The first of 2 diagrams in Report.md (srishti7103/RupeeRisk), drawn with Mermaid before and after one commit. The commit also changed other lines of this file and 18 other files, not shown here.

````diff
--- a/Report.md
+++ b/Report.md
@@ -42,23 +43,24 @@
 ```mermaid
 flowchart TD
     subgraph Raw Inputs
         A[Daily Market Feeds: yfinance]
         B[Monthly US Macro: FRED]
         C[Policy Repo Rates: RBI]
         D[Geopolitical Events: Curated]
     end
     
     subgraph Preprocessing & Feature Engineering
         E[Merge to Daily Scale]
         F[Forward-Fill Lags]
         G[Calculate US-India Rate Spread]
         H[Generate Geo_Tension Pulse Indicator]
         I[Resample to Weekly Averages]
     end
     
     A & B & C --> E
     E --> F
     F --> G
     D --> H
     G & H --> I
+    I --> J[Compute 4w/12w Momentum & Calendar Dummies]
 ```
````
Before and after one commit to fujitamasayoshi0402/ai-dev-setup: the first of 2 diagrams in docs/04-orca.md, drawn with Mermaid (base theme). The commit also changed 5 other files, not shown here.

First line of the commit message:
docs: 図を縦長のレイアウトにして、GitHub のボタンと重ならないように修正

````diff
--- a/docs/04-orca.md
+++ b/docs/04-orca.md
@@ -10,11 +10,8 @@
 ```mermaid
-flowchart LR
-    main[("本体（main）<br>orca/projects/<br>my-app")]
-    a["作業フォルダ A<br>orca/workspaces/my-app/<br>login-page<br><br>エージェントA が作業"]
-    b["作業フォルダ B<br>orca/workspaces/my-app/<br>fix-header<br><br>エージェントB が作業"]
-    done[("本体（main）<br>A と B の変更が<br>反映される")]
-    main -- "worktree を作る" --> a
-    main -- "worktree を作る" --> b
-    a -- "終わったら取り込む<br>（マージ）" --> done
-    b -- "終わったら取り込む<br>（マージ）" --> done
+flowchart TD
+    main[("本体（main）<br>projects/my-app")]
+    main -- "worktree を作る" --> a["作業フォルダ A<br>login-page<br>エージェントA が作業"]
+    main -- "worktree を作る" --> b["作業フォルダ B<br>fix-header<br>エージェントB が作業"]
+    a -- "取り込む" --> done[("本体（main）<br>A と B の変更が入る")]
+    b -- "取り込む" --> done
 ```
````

□ □ □ □ □

_Work task_
Reproduce each line from the listing above that includes the word "done".

_Result of the exercise_
-    done[("本体（main）<br>A と B の変更が<br>反映される")]
-    a -- "終わったら取り込む<br>（マージ）" --> done
-    b -- "終わったら取り込む<br>（マージ）" --> done
+    a -- "取り込む" --> done[("本体（main）<br>A と B の変更が入る")]
+    b -- "取り込む" --> done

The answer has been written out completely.